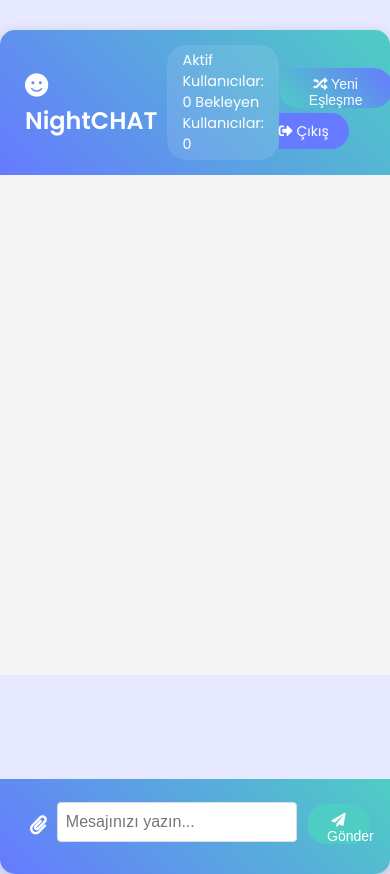
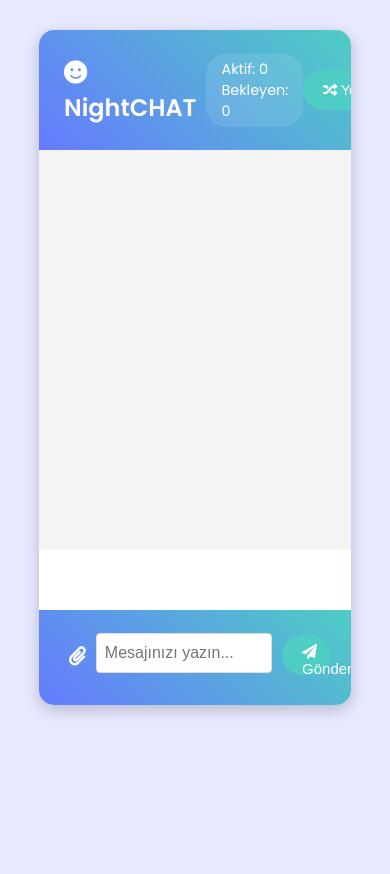
Before and after one commit to mert2632/NightChat_Online, a website: page public/randomChat.html in a window 390 px wide. Drawn offline with nearby package versions, Linux system fonts and the light colour scheme; no server answers.

Commit message:
updateCss

```diff
--- a/public/css/stil.css
+++ b/public/css/stil.css
@@ -17,7 +17,7 @@
 body {
 
     font-family: Arial, sans-serif;
-    height: 100vh; /* Sayfa yüksekliğini tam ekran yapar */
+    height: 90vh; /* Sayfa yüksekliğini tam ekran yapar */
     overflow: hidden; /* Sayfa dışında kalan içeriği gizler */
 	font-size: 16px;
 	background: var(--light-color);
@@ -48,8 +48,8 @@ a {
 .chat-container {
     display: flex;
     flex-direction: column;
-    height: 90vh; /* Chat container'ı sayfanın tamamını kaplasın */
-	max-width: 1150px;
+    height: 80vh; /* Chat container'ı sayfanın tamamını kaplasın */
+	max-width: 1100px;
 	background: #fff;
 	margin:15px auto;
 	overflow: hidden;
@@ -151,7 +151,7 @@ a {
 }
 /* Join Page */
 .join-container {
-	max-width: 500px;
+	max-width: 400px;
 	margin: 80px auto;
 	color: #fff;
 }
@@ -212,11 +212,11 @@ a {
 }
 
 /* Responsive tasarım için medya sorguları */
-@media screen and (max-width: 768px) {
+@media screen and (max-width: 432px) {
   .chat-container {
     margin: 0;
-    height: 100vh;
-    width: 100%;
+    height: 75vh;
+    width: 70%;
   }
 
   .chat-header {
@@ -224,7 +224,7 @@ a {
   }
 
   .chat-header h1 {
-    font-size: 1.2rem;
+    font-size: 1rem;
   }
 
   .chat-main {
@@ -234,16 +234,16 @@ a {
 
   .chat-sidebar {
     flex: none;
-    width: 100%;
+    width: 80%;
     height: auto;
     padding: 10px;
-    max-height: 200px;
+    max-height: 150px;
     overflow-y: auto;
   }
 
   .chat-messages {
     flex: 1;
-    max-height: calc(100vh - 400px);
+    max-height: calc(90vh - 380px);
   }
 
   .chat-form-container {
@@ -298,9 +298,9 @@ a {
 }
 
 /* Daha küçük ekranlar için ek düzenlemeler */
-@media screen and (max-width: 480px) {
+@media screen and (max-width: 380px) {
   .chat-messages {
-    max-height: calc(100vh - 350px);
+    max-height: calc(90vh - 280px);
   }
 
   .chat-sidebar {
--- a/public/css/style.css
+++ b/public/css/style.css
@@ -1,313 +1,655 @@
 @import url('https://fonts.googleapis.com/css?family=Roboto&display=swap');
 
+
+
 :root {
+
 	--dark-color-a: #667aff;
+
 	--dark-color-b: #7386ff;
+
 	--light-color: #e6e9ff;
+
 	--success-color: #5cb85c;
+
 	--error-color: #d9534f;
+
 }
 
+
+
 * {
+
 	box-sizing: border-box;
+
 	margin: 0;
+
 	padding: 0;
+
 }
 
+
+
 body {
+
 	font-family: 'Roboto', sans-serif;
+
 	font-size: 16px;
+
 	background: var(--light-color);
+
 	margin: 0;
+
 	height: 100vh;
+
 }
 
+
+
 ul {
+
 	list-style: none;
+
 }
 
+
+
 a {
+
 	text-decoration: none;
+
 }
 
+
+
 .btn {
+
 	cursor: pointer;
+
 	padding: 10px 15px;
+
 	background: var(--dark-color-a);
+
 	color: #fff;
+
 	border: 0;
+
 	border-radius: 5px;
+
 	font-size: 15px;
+
 	width: 100%;
+
 	margin-bottom: 10px;
+
 }
+
+
 
 /* Chat Page */
 
 .chat-container {
-	max-width: 1100px;
-	margin: 0 auto;
-	height: 100vh;
+
+	width: 80%;
+
+	height: 80vh;
+
+	margin: 10vh auto;
+
 	display: flex;
+
 	flex-direction: column;
+
+	background: #fff;
+
+	border-radius: 10px;
+
+	box-shadow: 0 2px 10px rgba(0,0,0,0.1);
+
 }
 
+
+
 .chat-header {
+
 	background: var(--dark-color-a);
+
 	color: #fff;
+
 	padding: 15px;
+
 	display: flex;
+
 	align-items: center;
+
 	justify-content: space-between;
+
 }
 
+
+
 .chat-header h1 {
+
 	font-size: 1.5rem;
+
 	margin: 0;
+
 }
 
+
+
 .chat-main {
+
 	flex: 1;
+
 	display: flex;
+
 	height: calc(100vh - 130px);
+
 }
 
+
+
 .chat-sidebar {
+
 	background: var(--dark-color-b);
+
 	color: #fff;
+
 	padding: 20px;
+
 	overflow-y: auto;
+
 	flex: 0 0 200px;
+
 }
 
+
+
 .chat-sidebar h2 {
+
 	font-size: 1.2rem;
+
 	background: rgba(0, 0, 0, 0.1);
+
 	padding: 10px;
+
 	margin-bottom: 20px;
+
 }
 
+
+
 .chat-sidebar h3 {
+
 	margin-bottom: 15px;
+
 }
 
+
+
 .chat-sidebar ul li {
+
 	padding: 10px 0;
+
 }
 
+
+
 .chat-messages {
+
 	flex: 1;
+
 	padding: 30px;
+
 	overflow-y: auto;
+
 	max-height: calc(100vh - 190px);
+
 	background: #f4f4f4;
+
 }
 
+
+
 .chat-messages .message {
+
 	padding: 10px;
+
 	margin-bottom: 15px;
+
 	background-color: #fff;
+
 	border-radius: 5px;
+
 	box-shadow: 0 1px 3px rgba(0,0,0,0.1);
+
 }
 
+
+
 .chat-messages .message .meta {
+
 	font-size: 15px;
+
 	font-weight: bold;
+
 	color: var(--dark-color-b);
+
 	opacity: 0.7;
+
 	margin-bottom: 7px;
+
 }
 
+
+
 .chat-messages .message .meta span {
+
 	color: #777;
+
 }
 
+
+
 .chat-form-container {
+
 	padding: 15px;
+
 	background-color: var(--dark-color-a);
+
 }
 
+
+
 .chat-form-container form {
+
 	display: flex;
+
 	gap: 10px;
+
 }
 
+
+
 .chat-form-container input[type='text'] {
+
 	flex: 1;
+
 	font-size: 16px;
+
 	padding: 8px;
+
 	height: 40px;
+
 	border: 1px solid #ddd;
+
 	border-radius: 4px;
+
 }
 
+
+
 /* Join Page */
+
 .join-container {
+
 	max-width: 500px;
+
 	margin: 20px auto;
+
 	padding: 0 15px;
+
 	height: auto;
+
 }
 
+
+
 .join-header {
+
 	text-align: center;
+
 	padding: 15px;
+
 	background: var(--dark-color-a);
+
 	border-top-left-radius: 5px;
+
 	border-top-right-radius: 5px;
+
 }
 
+
+
 .join-header h1 {
+
 	color: #fff;
+
 	font-size: 1.5rem;
+
 	margin: 0;
+
 }
 
+
+
 .join-main {
+
 	padding: 20px;
+
 	background: #fff;
+
 	border-bottom-left-radius: 5px;
+
 	border-bottom-right-radius: 5px;
+
 }
 
+
+
 .join-main .form-control {
+
 	margin-bottom: 15px;
+
 }
 
+
+
 .join-main label {
+
 	display: block;
+
 	margin-bottom: 5px;
+
 	font-weight: bold;
+
 }
 
+
+
 .join-main input[type='text'],
+
 .join-main input[type='password'],
+
 .join-main select {
+
 	width: 100%;
+
 	padding: 8px;
+
 	height: 40px;
+
 	border: 1px solid #ddd;
+
 	border-radius: 4px;
+
 	font-size: 14px;
+
 }
 
+
+
 /* Mobil için ek düzenlemeler */
+
 @media (max-width: 700px) {
-	.chat-sidebar {
-		display: none;
+
+	.chat-container {
+
+		width: 80%;
+
+		height: 80vh;
+
+		margin: 10vh auto;
+
 	}
 
-	.chat-main {
-		height: calc(100vh - 110px);
+
+
+	.chat-sidebar {
+
+		display: none;
+
 	}
 
-	.chat-messages {
-		height: 100%;
+
+
+	.chat-main {
+
+		height: calc(80vh - 120px);
+
 	}
 
-	.chat-form-container {
-		padding: 10px;
+
+
+	.chat-messages {
+
+		height: calc(80vh - 180px);
+
 	}
 
-	.btn {
-		font-size: 14px;
-		padding: 8px 12px;
+
+
+	#next-button,
+
+	#exitBtn,
+
+	.header-buttons .btn {
+
+		font-size: 12px;
+
+		padding: 5px 10px;
+
 	}
 
+}
+
+
+
+/* Mobil için ek düzenlemeler */
+
+@media (max-width: 480px) {
+
 	.join-container {
-		margin: 10px auto;
+
+		margin: 0;
+
+		height: 100vh;
+
+		display: flex;
+
+		flex-direction: column;
+
 	}
 
-	.join-header h1 {
-		font-size: 1.2rem;
+
+
+	.join-main {
+
+		flex: 1;
+
+		overflow-y: auto;
+
 	}
 
-	.chat-messages {
-		padding: 20px;
+
+
+	.chat-form-container form {
+
+		flex-direction: column;
+
 	}
 
-	.message {
-		padding: 8px;
+
+
+	.chat-form-container input[type='text'] {
+
 		margin-bottom: 10px;
+
 	}
+
+
+
+	.message .meta {
+
+		flex-direction: column;
+
+		align-items: flex-start;
+
+	}
+
+
+
+	.btn {
+
+		height: 40px;
+
+		margin-top: 5px;
+
+	}
+
 }
 
-/* Mobil için ek düzenlemeler */
-@media (max-width: 480px) {
-	.join-container {
-		margin: 0;
-		height: 100vh;
-		display: flex;
-		flex-direction: column;
+
+
+/* Yatay mod için düzenleme */
+
+@media (orientation: landscape) {
+
+	.chat-container {
+
+		width: 80%;
+
+		height: 80vh;
+
+		margin: 10vh auto;
+
 	}
 
-	.join-main {
-		flex: 1;
-		overflow-y: auto;
-	}
-
-	.chat-form-container form {
-		flex-direction: column;
-	}
-
-	.chat-form-container input[type='text'] {
-		margin-bottom: 10px;
-	}
-
-	.message .meta {
-		flex-direction: column;
-		align-items: flex-start;
-	}
-
-	.btn {
-		height: 40px;
-		margin-top: 5px;
-	}
 }
 
+
+
 /* Dosya yükleme butonu için stil */
+
 .file-upload-btn {
+
 	background: var(--dark-color-b);
+
 	color: white;
+
 	padding: 8px 15px;
+
 	border: none;
+
 	border-radius: 4px;
+
 	cursor: pointer;
+
 	font-size: 14px;
+
 }
 
+
+
 .file-upload-btn:hover {
+
 	background: var(--dark-color-a);
+
 }
 
+
+
 /* Emoji picker için stil */
+
 .emoji-picker {
+
 	position: absolute;
+
 	bottom: 70px;
+
 	right: 20px;
+
 	z-index: 1000;
+
 }
 
+
+
 /* Yüklenen dosya önizleme */
+
 .file-preview {
+
 	max-width: 200px;
+
 	max-height: 200px;
+
 	margin: 10px 0;
+
 }
 
+
+
 /* Mesaj içindeki dosyalar için stil */
+
 .message-file {
+
 	max-width: 200px;
+
 	max-height: 200px;
+
 	margin-top: 10px;
+
 	border-radius: 5px;
+
 }
 
+
+
 /* Dosya indirme linki */
+
 .file-download {
+
 	color: var(--dark-color-a);
+
 	text-decoration: underline;
+
 	margin-top: 5px;
+
 	display: inline-block;
+
 }
+
+
+
+/* Random Chat butonları için düzenleme */
+
+.random-chat-buttons,
+
+.header-buttons {
+
+	display: flex;
+
+	gap: 8px;
+
+}
+
+
+
+#next-button,
+
+#exitBtn,
+
+.header-buttons .btn {
+
+	font-size: 14px;
+
+	padding: 6px 12px;
+
+	border-radius: 5px;
+
+	min-width: auto;
+
+	white-space: nowrap;
+
+}
--- a/public/randomChat.html
+++ b/public/randomChat.html
@@ -98,7 +98,7 @@
         }
         .chat-messages {
             padding: 30px;
-            max-height: 500px;
+            max-height: 400px;
             overflow-y: auto;
         }
         .message .meta {
@@ -112,7 +112,7 @@
 
         .message img {
             max-width: 200px;
-            max-height: 200px;
+            max-height: 150px;
             border-radius: 10px;
             margin: 5px 0;
         }
@@ -137,14 +137,14 @@
         <header class="chat-header">
             <h1><i class="fas fa-smile"></i> NightCHAT</h1>
             <div class="header-stats">
-                <span id="active-pairs">Aktif Kullanıcılar: 0</span>
-                <span id="waiting-users">Bekleyen Kullanıcılar: 0</span>
+                <span id="active-pairs">Aktif: 0</span>
+                <span id="waiting-users">Bekleyen: 0</span>
             </div>
-            <div>
-                <button id="next-button" class="btn" style="background: linear-gradient(45deg, #4ECDC4, #667aff); color: white; padding: 8px 20px; border-radius: 20px; transition: all 0.3s ease;">
-                    <i class="fas fa-random"></i> Yeni Eşleşme
+            <div class="header-buttons">
+                <button id="next-button" class="btn" style="width: auto; margin: 0;">
+                    <i class="fas fa-random"></i> Yeni Esleşme
                 </button>
-                <a href="index.html" class="btn">
+                <a href="index.html" class="btn" style="width: auto; margin: 0; background: #d9534f;">
                     <i class="fas fa-sign-out-alt"></i> Çıkış
                 </a>
             </div>
```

Exercise details: Where the word "meta" shows up in a line of the listing, return that line.

Exercise response:
 .chat-messages .message .meta {
 .chat-messages .message .meta span {
+	.message .meta {
-	.message .meta {
         .message .meta {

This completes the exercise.